Say you went to Whole Foods to get some Ataulfo mangoes, Sartori Parmesan Sarvecchio Cheese, some maple gingerbread 365 Cookies, two pounds of bulk trail mix, two filets of salmon, a loaf of rosemary sourdough bread, and Kumato cherry tomatoes. The cashier would ring you up and your total would be like $100 for seven items. No bueno. That’s why Whole Foods got the nickname “Whole Paycheck.” Now that Amazon, who purchased Whole Foods for $13.7 billion, are attempting to put their Amazon touch on the popular grocery store, and the first order of business is to lower the prices.
“Whole Foods Market will offer lower prices starting Monday on a selection of best-selling grocery staples across its stores, with more to come,” the company said in a statement. “We’re determined to make healthy and organic food affordable for everyone,” said Amazon Worldwide Consumer CEO Jeff Wilke in a statement. “Everybody should be able to eat Whole Foods Market quality — we will lower prices without compromising Whole Foods Market’s long-held commitment to the highest standards.”
Some of the items that will be marked down starting on Monday include “bananas, organic avocados, organic large brown eggs, organic responsibly-farmed salmon and tilapia, organic baby kale and baby lettuce, animal-welfare-rated 85% lean ground beef, creamy and crunchy almond butter, organic Gala and Fuji apples, organic rotisserie chicken, 365 Everyday Value organic butter, and much more.” No word on if “asparagus water” will be discounted.
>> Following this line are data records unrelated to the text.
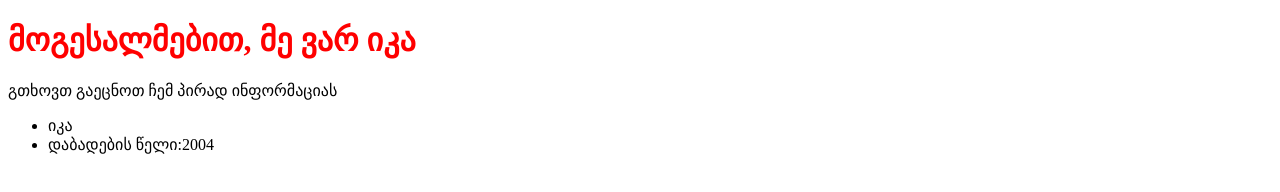
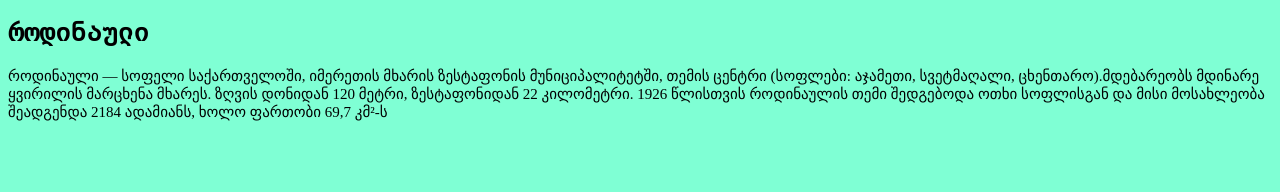
Before and after one commit to vardosa04/vardosa04.github.io, a plain HTML site: page index.html in a window 1280 px wide. Drawn offline with Linux system fonts and the light colour scheme.

Commit message:
Update index.html

```diff
--- a/index.html
+++ b/index.html
@@ -3,14 +3,13 @@
 <head>
     <meta charset="UTF-8">
     <meta name="viewport" content="width=device-width, initial-scale=1.0">
-    <title>იკას პირადი ინფორმაცია</title>
+    <title>როდინაული</title>
+    <link rel="stylesheet" href="index.css">
+    <link rel="icon" href="https://mbg.ge/uploads/products/large/1903f73ab62f1edc67a45632a08edd80.jpg">
 </head>
-<body>
-    <h1 style="color: red;">მოგესალმებით, მე ვარ იკა</h1>
-    <p>გთხოვთ გაეცნოთ ჩემ პირად ინფორმაციას</p>
-    <ul>
-        <li>იკა</li>
-        <li>დაბადების წელი:2004</li>
-    </ul>
+<body style="background-color: aquamarine;">
+    <h1 id="color" style="font-family: monospace;">როდინაული</h1>
+    <p id="text" style="font-size: 15px;" style="font-family: monospace;" style="text-align: justify;">როდინაული — სოფელი საქართველოში, იმერეთის მხარის ზესტაფონის მუნიციპალიტეტში, თემის ცენტრი (სოფლები: აჯამეთი, სვეტმაღალი, ცხენთარო).მდებარეობს მდინარე ყვირილის მარცხენა მხარეს. ზღვის დონიდან 120 მეტრი, ზესტაფონიდან 22 კილომეტრი.
+    1926 წლისთვის როდინაულის თემი შედგებოდა ოთხი სოფლისგან და მისი მოსახლეობა შეადგენდა 2184 ადამიანს, ხოლო ფართობი 69,7 კმ²-ს</p>
 </body>
 </html>
```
Attempting to convert all of humanity to an Amazon Prime citizen, the online shopping conglomerate said that it will give Whole Foods discounts to members of Amazon Prime. Instead of a regular grocery store rewards card, Whole Foods will offer discounts through Amazon Prime memberships. Analysts estimate that about 63% of Whole Foods customers are also Amazon Prime members. Amazon Prime’s $99 annual membership perks include free shipping, streaming music, and video.